(NB..I like to use whole leaves when making these as appetizers. They are fun to nibble, using the central stem as a handle.)

Cheezy Kale Chips
This rich and flavorful chip is sure to please. Saturate kale in Pine Nut Cheeze Sauce:
  • 1/2 cup pine nuts
  • 1 large red or orange bell pepper, cut into pieces
  • juice of half a lemon
  • 1 - 2 Tablespoons of nutritional yeast
Grind pine nuts in food processor until crumbling into paste. Add bell pepper chunks, lemon juice and yeast, and grind until creamy. A little extra water may be necessary if the nuts don't blend in. Follow directions (above).

Hummus Kale Chips
  • 1/2 cup sprouted pumpkin seeds
  • optional: 1/4 cup sprouted sesame seeds
  • 1 clove garlic
  • 2 stalks green onion
  • 2 stalks celery
  • juice of one lemon
  • 1/2 - 1 teaspoon cumin
  • 1/2 - 1 teaspoon cayenne
Grind seeds well in coffee grinder. Chop all other ingredients and blend together in food processor. Follow directions (above).

Sesame Kale Chips
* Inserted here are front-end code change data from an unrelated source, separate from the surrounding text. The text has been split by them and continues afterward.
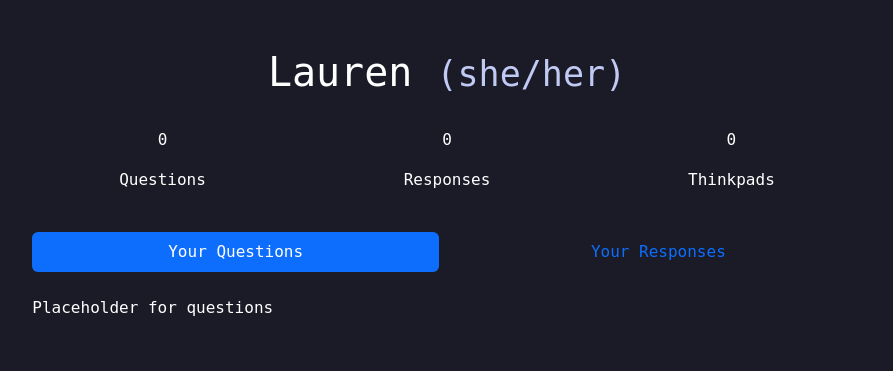
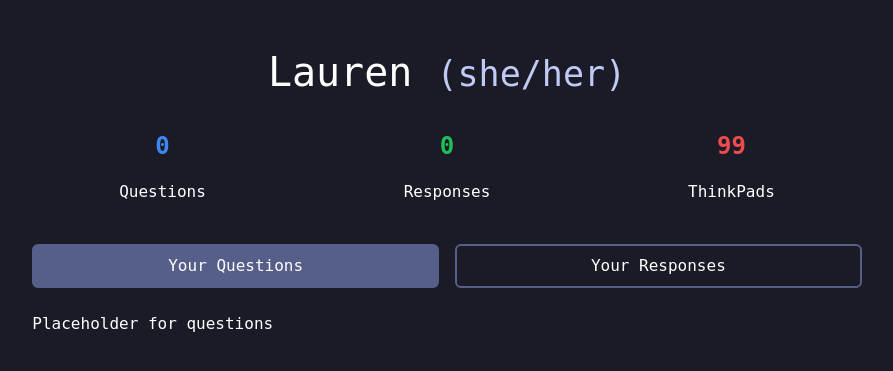
Before and after one commit to K-Straiton/CITS3403-Project, a Flask app: page /profile in a window 1280 px wide. Shown: the top 371 px of the page, without its empty margins (193-1086 px from the left). Run offline with Flask 3, Linux system fonts and the light colour scheme.

Commit message:
Add styling for buttons on profile and add text color classes.

```diff
--- a/app/static/style.css
+++ b/app/static/style.css
@@ -11,6 +11,8 @@
     --tokyoNight-comments: #565f89;
     --IBM-red: #ED4C4C;
     --IBM-red-active: #b83333;
+    --IBM-blue: #4086F0;
+    --IBM-green: #1FC156;
 }
 
 body {
@@ -22,6 +24,18 @@
 
 .text-muted {
     color: var(--tokyoNight-accent) !important;
+}
+
+.text-red {
+    color: var(--IBM-red)
+}
+
+.text-green {
+    color: var(--IBM-green)
+}
+
+.text-blue {
+    color: var(--IBM-blue)
 }
 
 .list-heading {
@@ -107,3 +121,14 @@
     background-color: var(--tokyoNight-background);
     box-shadow: none;
 }
+
+.profileTabs .nav-link {
+    border: 2px solid var(--tokyoNight-comments);
+    color: white;
+}
+
+.profileTabs .nav-link.active {
+    border: 2px solid var(--tokyoNight-comments);
+    background-color: var(--tokyoNight-comments);
+    color: white;
+}
--- a/app/templates/profile.html
+++ b/app/templates/profile.html
@@ -19,30 +19,32 @@
                         </div>
                         <div class="mt-4 row justify-content-center">
                             <div class="col align">
-                                <p class="text-center">0</p>
+                                <p class="text-center text-blue fs-4 fw-bolder">0</p>
                                 <p class="text-center">Questions</p>
                             </div>
                             <div class="col">
-                                <p class="text-center">0</p>
+                                <p class="text-center text-green fs-4 fw-bolder">0</p>
                                 <p class="text-center">Responses</p>
                             </div>
                             <div class="col">
-                                <p class="text-center">0</p>
-                                <p class="text-center">Thinkpads</p>
+                                <p class="text-center text-red fs-4 fw-bolder">99</p>
+                                <p class="text-center">ThinkPads</p>
                             </div>
                         </div>
 
-                        <ul class="nav nav-pills nav-fill my-4" id="pills-tab" role="tablist">
-                            <li class="nav-item pe-md-2" role="presentation">
+                        <div class="profileTabs">
+                            <ul class="nav nav-pills nav-fill my-4 flex-column flex-sm-row" id="pills-tab" role="tablist">
+                                <li class="nav-item pe-sm-2" role="presentation">
                                     <button class="nav-link active" id="profileQestionsTab" data-bs-toggle="pill" data-bs-target="#profileQuestionsContent" type="button" role="tab" aria-controls="pills-questions" aria-selected="true">Your Questions</button>
                                 </li>
-                            <li class="nav-item ps-md-2" role="presentation">
+                                <li class="nav-item ps-sm-2" role="presentation">
                                     <button class="nav-link" id="profileResponsesTab" data-bs-toggle="pill" data-bs-target="#profileResponsesContent" type="button" role="tab" aria-controls="pills-prof" aria-selected="false">Your Responses</button>
                                 </li>
                             </ul>
                             <div class="tab-content" id="pills-tabContent">
                                 <div class="tab-pane fade show active" id="profileQuestionsContent" role="tabpanel">Placeholder for questions</div>
                                 <div class="tab-pane fade" id="profileResponsesContent" role="tabpanel">Placeholder for responses</div>
+                            </div>
                         </div>
 
                     </div>
```
Lines whose indentation alone changed are shown as unchanged.
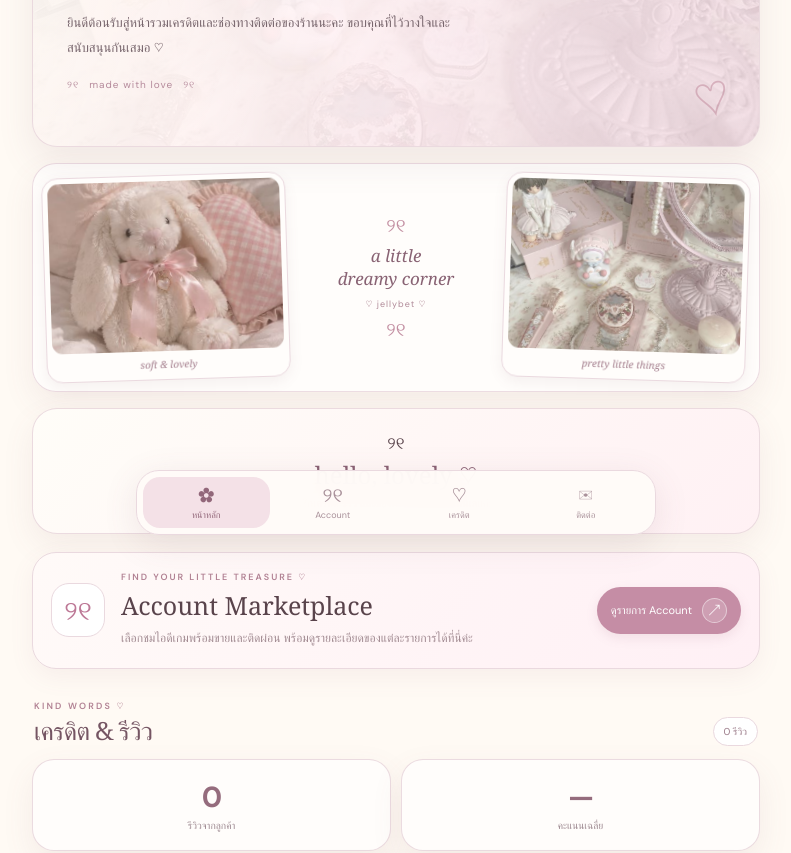
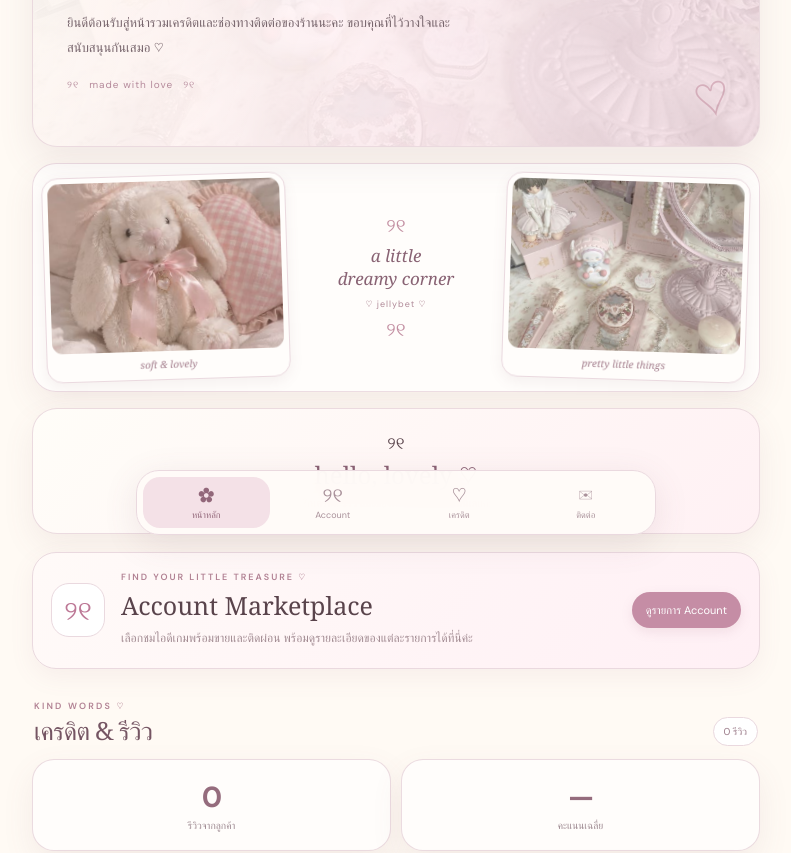
Before and after one commit to WapPieMM/jellybet-site, a plain HTML site: page jellybet-site/index.html in a window 1280 px wide. Shown: the part 247-1100 px from the top of the page, without its empty margins (244-1035 px from the left). Drawn offline with nearby package versions, Linux system fonts and the light colour scheme; no server answers; a web font is replaced by a local one.

Commit message:
Remove account entry arrow glyph

```diff
--- a/jellybet-site/index.html
+++ b/jellybet-site/index.html
@@ -57,7 +57,7 @@
           <h2>Account Marketplace</h2>
           <p>เลือกชมไอดีเกมพร้อมขายและติดผ่อน พร้อมดูรายละเอียดของแต่ละรายการได้ที่นี่ค่ะ</p>
         </div>
-        <span class="account-entry-action">ดูรายการ Account <span aria-hidden="true">↗</span></span>
+        <span class="account-entry-action">ดูรายการ Account</span>
       </a>
 
       <section class="section-block" id="reviews">
```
  • 1 cup sprouted sesame seeds
  • 2 medium plums (pitted, about ¾ cup chopped)
  • 1 stalk celery
  • 1 clove garlic
  • juice of 1/2 lemon
  • 1/2 cup chopped onion
  • 1 inch fresh ginger root, minced
  • Cayenne to taste.
Grind sesame seeds in coffee grinder. Blend all other ingredients in food processor, finally adding ground sesame. Follow directions (above).

Fat Free Kale Chips
In the Vita-Mix, blend the following ingredients well without water (use the tamper):
  • 1 medium small zucchini
  • 1 large red, orange or yellow bell pepper
  • 1/4 cup chopped onion
  • 2 stalks celery
  • juice of 1/2 lemon
  • dash of cayenne pepper or to taste. Follow directions (above).

This tomato and pesto flavored chip is made with Purple Curly Kale.

  • 1 large Tomato
  • 1 medium small yellow zucchini
  • approx. 1 cup chopped red bell pepper
  • 1/4 cup pine nuts
  • 1 large bunch fresh basil
  • 1 clove garlic
  • 1/4 cup chopped onion or leek 
I changed this recipe by adding a few tiny tomatoes and some wonderful dehydrated tomato slices, a green zucchini, doubled the garlic, freshly shelled pine nuts, more onion, 1/2 teaspoon of Celtic sea salt, added a jalapeno pepper and nutritional yeast (Making it a "cheezy" Italian, I guess). I also pulled the curly kale into bite size pieces away from the central stem, mostly to save space in the dehydrator but also making the "massaging" of the sauce into the kale easier and faster. Hmmmm.....I guess it's a different recipe now, as I seem to have changed every ingredient.
I like these spicy, tomato flavoured chips. I also like that they are torn into small pieces so they can be eaten like popcorn.....not as formal or beautiful as dipping and dehydrating the whole leaf, but still good. The cheesy kale chips, the first recipe, is still my favourite but variety, after all, is the spice of life.